[Start of section]

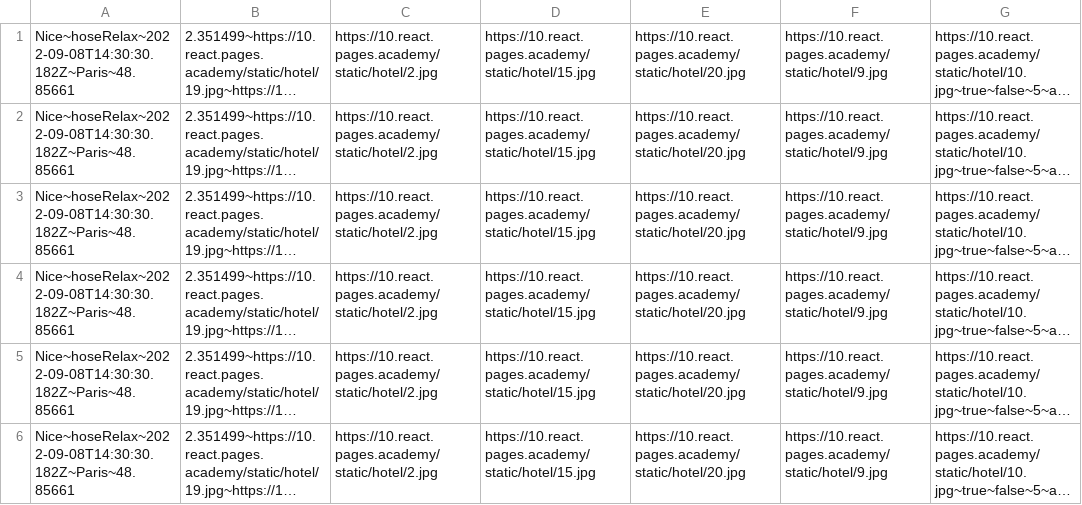
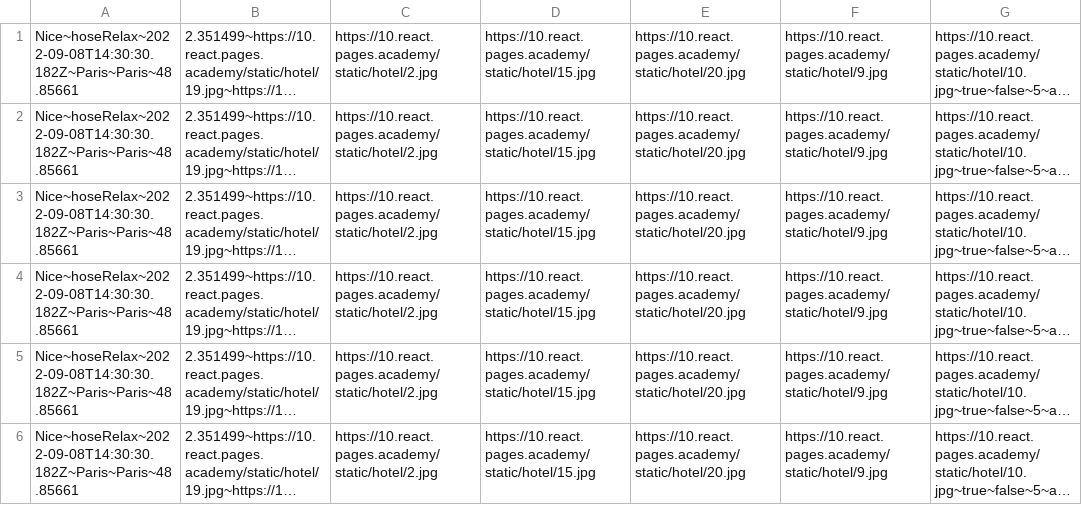
Before and after one commit to Khariton90/1931709-six-cities-2, a TSV file: mocks/mock-data.tsv, drawn as a sheet; only a part is shown; long unchanged cells end in …; the diff names each change by its address in the sheet, - before the commit and + after, or states it on an @@ line.

```diff
--- a/mocks/mock-data.tsv
+++ b/mocks/mock-data.tsv
-A1:A6: Nice~hoseRelax~2022-09-08T14:30:30.182Z~Paris~48.85661
+A1:A6: Nice~hoseRelax~2022-09-08T14:30:30.182Z~Paris~Paris~48.85661
```
Also changed, not shown: 43 other files.
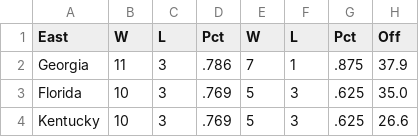
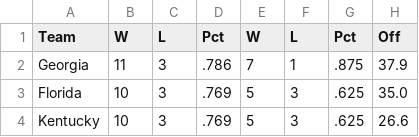
Before and after one commit to rguzmanl/SI507_Final_Project, a CSV file: all_teams.csv, drawn as a sheet; only a part is shown; the diff names each change by its address in the sheet, - before the commit and + after, or states it on an @@ line.

```diff
--- a/all_teams.csv
+++ b/all_teams.csv
-A1: East
+A1: Team
```
Also changed, not shown: overall_ranks.csv, 14 other files.
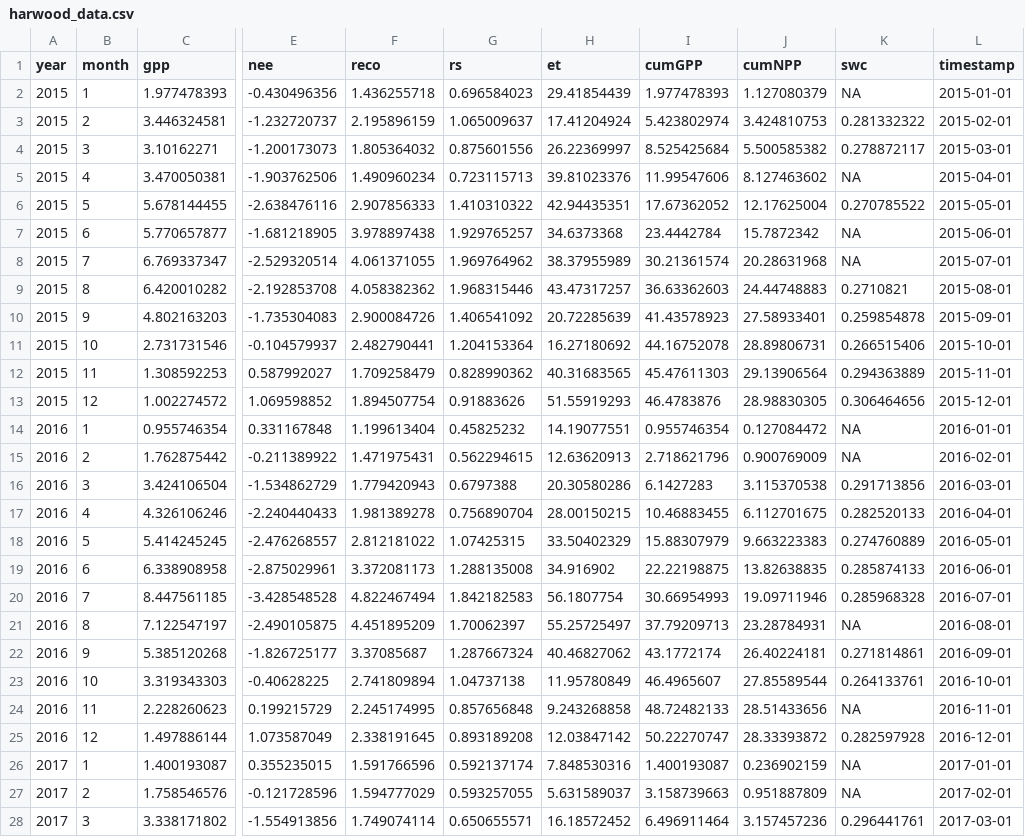
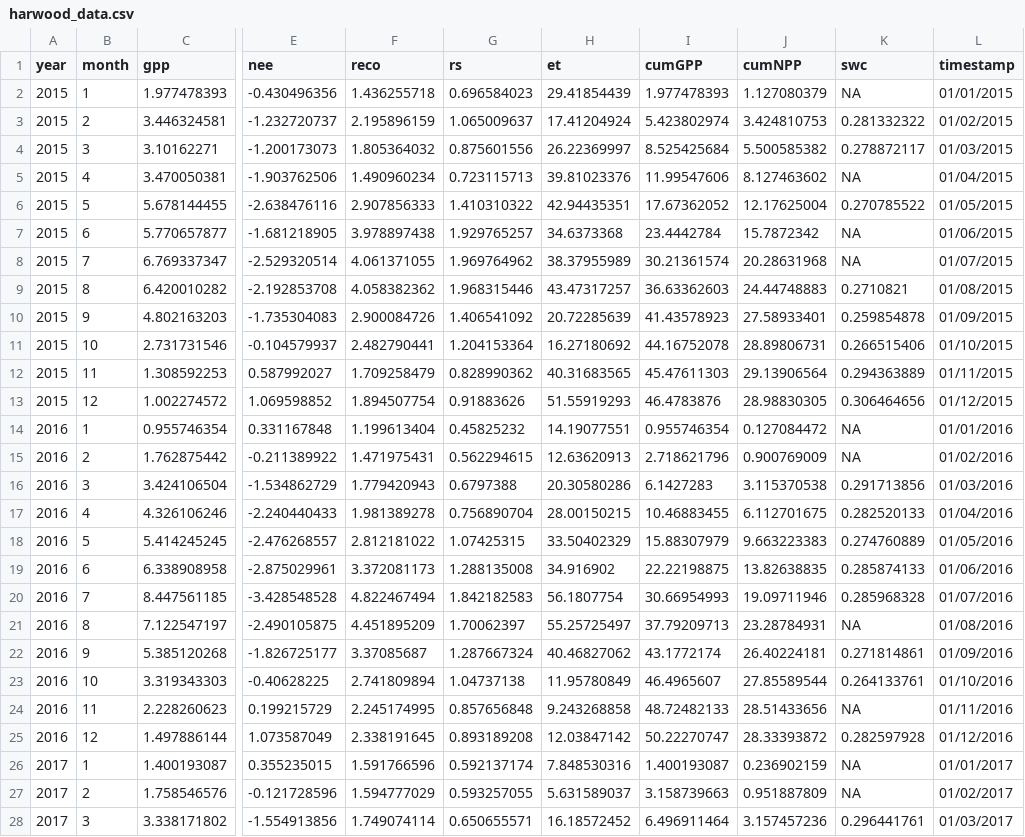
Before and after one commit to SuzanneRobinson/SoNWaL, a CSV file: data/harwood_data.csv, drawn as a sheet; only a part is shown, gaps mark what is left out; the diff covers the shown part only; the diff names each change by its address in the sheet, - before the commit and + after, or states it on an @@ line.

```diff
--- a/data/harwood_data.csv
+++ b/data/harwood_data.csv
-L2 (timestamp): 2015-01-01
+L2 (timestamp): 01/01/2015
-L3 (timestamp): 2015-02-01
+L3 (timestamp): 01/02/2015
-L4 (timestamp): 2015-03-01
+L4 (timestamp): 01/03/2015
-L5 (timestamp): 2015-04-01
+L5 (timestamp): 01/04/2015
-L6 (timestamp): 2015-05-01
+L6 (timestamp): 01/05/2015
-L7 (timestamp): 2015-06-01
+L7 (timestamp): 01/06/2015
-L8 (timestamp): 2015-07-01
+L8 (timestamp): 01/07/2015
-L9 (timestamp): 2015-08-01
+L9 (timestamp): 01/08/2015
-L10 (timestamp): 2015-09-01
+L10 (timestamp): 01/09/2015
-L11 (timestamp): 2015-10-01
+L11 (timestamp): 01/10/2015
-L12 (timestamp): 2015-11-01
+L12 (timestamp): 01/11/2015
-L13 (timestamp): 2015-12-01
+L13 (timestamp): 01/12/2015
-L14 (timestamp): 2016-01-01
+L14 (timestamp): 01/01/2016
-L15 (timestamp): 2016-02-01
+L15 (timestamp): 01/02/2016
-L16 (timestamp): 2016-03-01
+L16 (timestamp): 01/03/2016
-L17 (timestamp): 2016-04-01
+L17 (timestamp): 01/04/2016
-L18 (timestamp): 2016-05-01
+L18 (timestamp): 01/05/2016
-L19 (timestamp): 2016-06-01
+L19 (timestamp): 01/06/2016
-L20 (timestamp): 2016-07-01
+L20 (timestamp): 01/07/2016
-L21 (timestamp): 2016-08-01
+L21 (timestamp): 01/08/2016
-L22 (timestamp): 2016-09-01
+L22 (timestamp): 01/09/2016
-L23 (timestamp): 2016-10-01
+L23 (timestamp): 01/10/2016
-L24 (timestamp): 2016-11-01
+L24 (timestamp): 01/11/2016
-L25 (timestamp): 2016-12-01
+L25 (timestamp): 01/12/2016
-L26 (timestamp): 2017-01-01
+L26 (timestamp): 01/01/2017
-L27 (timestamp): 2017-02-01
+L27 (timestamp): 01/02/2017
-L28 (timestamp): 2017-03-01
+L28 (timestamp): 01/03/2017
```
Also changed, not shown: 21 edited cells elsewhere in this file, 1 other file.
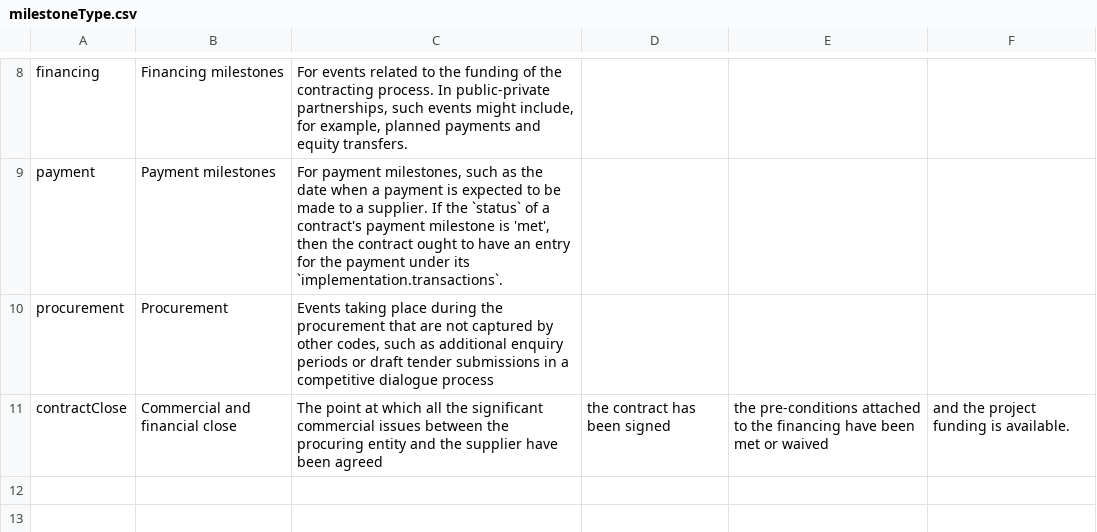
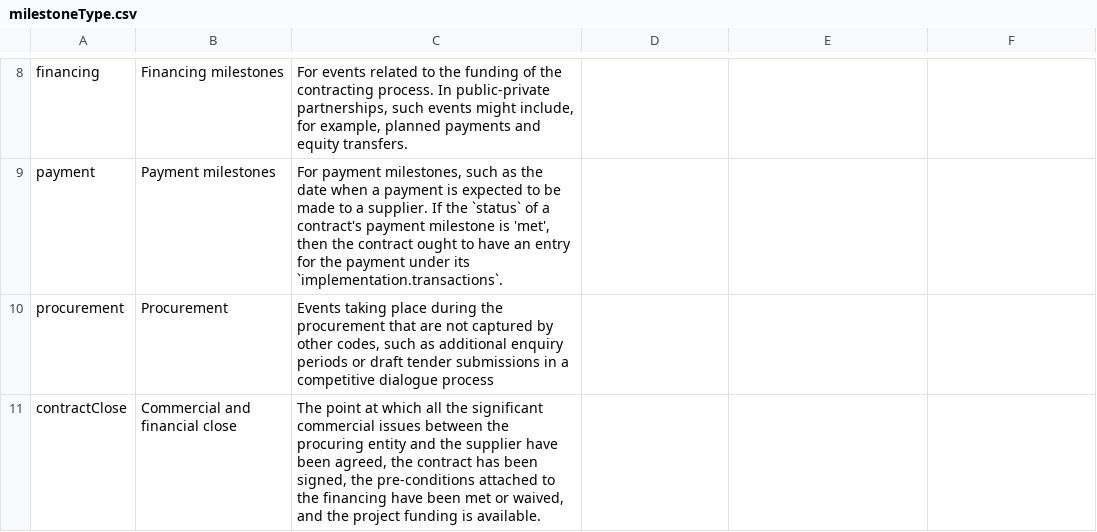
Before and after one commit to open-contracting/standard, a CSV file: schema/codelists/milestoneType.csv, drawn as a sheet; only a part is shown, gaps mark what is left out.

Commit message:
Fix quotes in milestoneType.csv

```diff
--- a/schema/codelists/milestoneType.csv
+++ b/schema/codelists/milestoneType.csv
@@ -10,2 +10,2 @@ payment,Payment milestones,"For payment milestones, such as the date when a paym
 procurement,Procurement,"Events taking place during the procurement that are not captured by other codes, such as additional enquiry periods or draft tender submissions in a competitive dialogue process"
-contractClose,Commercial and financial close,The point at which all the significant commercial issues between the procuring entity and the supplier have been agreed, the contract has been signed, the pre-conditions attached to the financing have been met or waived, and the project funding is available.
+contractClose,Commercial and financial close,"The point at which all the significant commercial issues between the procuring entity and the supplier have been agreed, the contract has been signed, the pre-conditions attached to the financing have been met or waived, and the project funding is available."
```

[End of section]

The task →
Go through the data above and print exactly the lines from its first line through the line holding "Also changed, not shown: 43 other files.", both included, leaving pictures aside.

Response to this task →
Before and after one commit to Khariton90/1931709-six-cities-2, a TSV file: mocks/mock-data.tsv, drawn as a sheet; only a part is shown; long unchanged cells end in …; the diff names each change by its address in the sheet, - before the commit and + after, or states it on an @@ line.

```diff
--- a/mocks/mock-data.tsv
+++ b/mocks/mock-data.tsv
-A1:A6: Nice~hoseRelax~2022-09-08T14:30:30.182Z~Paris~48.85661
+A1:A6: Nice~hoseRelax~2022-09-08T14:30:30.182Z~Paris~Paris~48.85661
```
Also changed, not shown: 43 other files.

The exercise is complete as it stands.